Fairbanks Memorial Hospital

The emergency entrance to Fairbanks Memorial Hospital June 29, 2017.news-miner photo

FAIRBANKS—Fairbanks and statewide hospital officials are concerned about potential effects the GOP-led Graham-Cassidy health care bill will have in Alaska.

"We’re obviously very concerned at the amount of money this bill could cut from the state," said Becky Hultberg, president and CEO of the Alaska State Hospital and Nursing Home Association. "As of right now, it looks like the bill could result in significant decreases in funding for Alaska."

Hultberg said members of her association share her concern.

"We have not officially polled our membership, but all of the feedback we are getting right now is against it, so I think it’s safe to say we are not supportive of this bill," she said Thursday.

Hultberg's biggest concern is the idea of block grants, a form of funding for the states and which the bill relies on heavily. Through the Graham-Cassidy bill, states would be given a certain amount of federal funding and would create and fund their own health care programs as they see fit.

"One thing that has not been reported on as much as it maybe should be is the impact of the block grant program on the state," Hultberg said. "It makes the state responsible for setting up a health care program on its own under the block grant, which is a very complex process. And many states are not equipped to do that. It would be 50 states of chaos."

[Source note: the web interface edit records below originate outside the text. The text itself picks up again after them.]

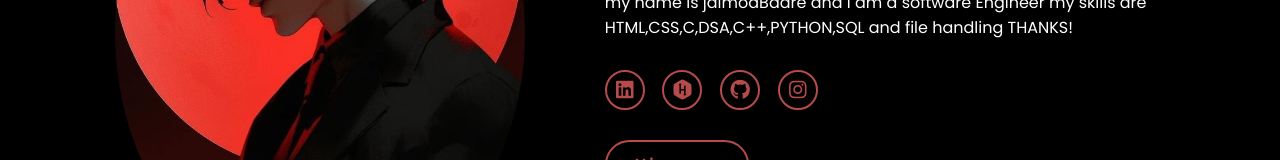
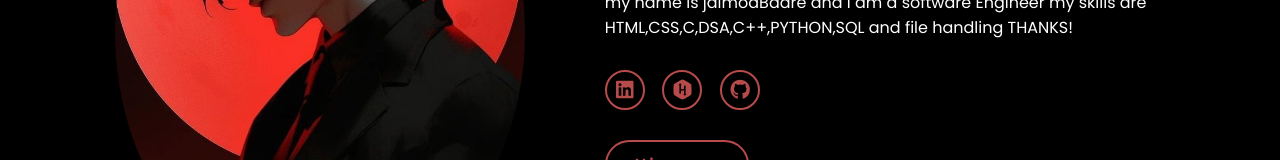
Before and after one commit to bjalmod/portfolio2, a plain HTML site: page index.html in a window 1280 px wide. Shown: the part 385-545 px from the top of the page. Drawn offline with Linux system fonts and the light colour scheme.

Commit message:
Update index.html

```diff
--- a/index.html
+++ b/index.html
@@ -32,7 +32,7 @@
             <a href="https://www.linkedin.com/Jalmod Baare" target="-blank"><i class="fa-brands fa-linkedin"></i></a>
             <a href="https://www.hackerrank.com/jalmod bare" target="-blank"><i class="fa-brands fa-hackerrank"></i></a>
             <a href="https://www.github.com/bjalmod" target="-blank"><i class="fa-brands fa-github"></i></a>
-            <a href="https:/www.instagram.com/Mr_jalmod_bare" target="-blank"><i class="fa-brands fa-instagram"></i></a>
+
 
 
         </div>
```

Dr. Greg Johnson, CEO of Foundation Health Partners, shares Hultberg's concern regarding funding but thinks block grants may work as long as the federal appropriation is enough. Foundation Health Partners runs Fairbanks Memorial Hospital, Tanana Valley Clinic and Denali Center.

Johnson said the risk to the Fairbanks facilities is greater, however, now that are locally operated in addition to being locally owned. The three facilities became locally operated in January of this year.

"We’re definitely looking at all things that happen in the market," Johnson said Thursday. "It’s all important to us now."

Because the centers are locally owned now, all profits made by the foundation go back into the medical centers. But profits are small and could be negatively affected by a change in health care programs, Johnson noted.

"We've got a great facility here, but that margin that we run is a thin margin," Johnson said. "It’s single digits, and we’re hoping to stay in the position this year, so any disruption to the payment system could seriously disrupt us."

The cost of health insurance premiums needs to be addressed in Alaska, Johnson said.

"Much of the conversation revolves around affordable care, cost-share subsidies and pre-existing conditions, and I think the Affordable Care Act made an attempt to fix some of those underlying issues, but in retrospect it was good in some areas and lacking in others," Johnson said. "On the cost side of things it hasn’t done all that it could to help control cost."

Johnson said he is less concerned about the idea of block grants than he is about an overall lack of funding.

"From Alaska’s perspective, there’s still that cost consideration," he said. "If the cost considerations are given to Alaska, I don’t think we should be fearful of something like block grants so long as the funding is there."

Jeff Cook, president of the Greater Fairbanks Community Hospital Foundation, the parent entity of Foundation Health Partners, said he shares Johnson's concerns but was unavailable for further comment.

National groups such as the American Hospital Association and the American Medical Association also oppose the bill.

Contact staff writer Erin Granger at 459-7544. Follow her on Twitter: @FDNMPolitics.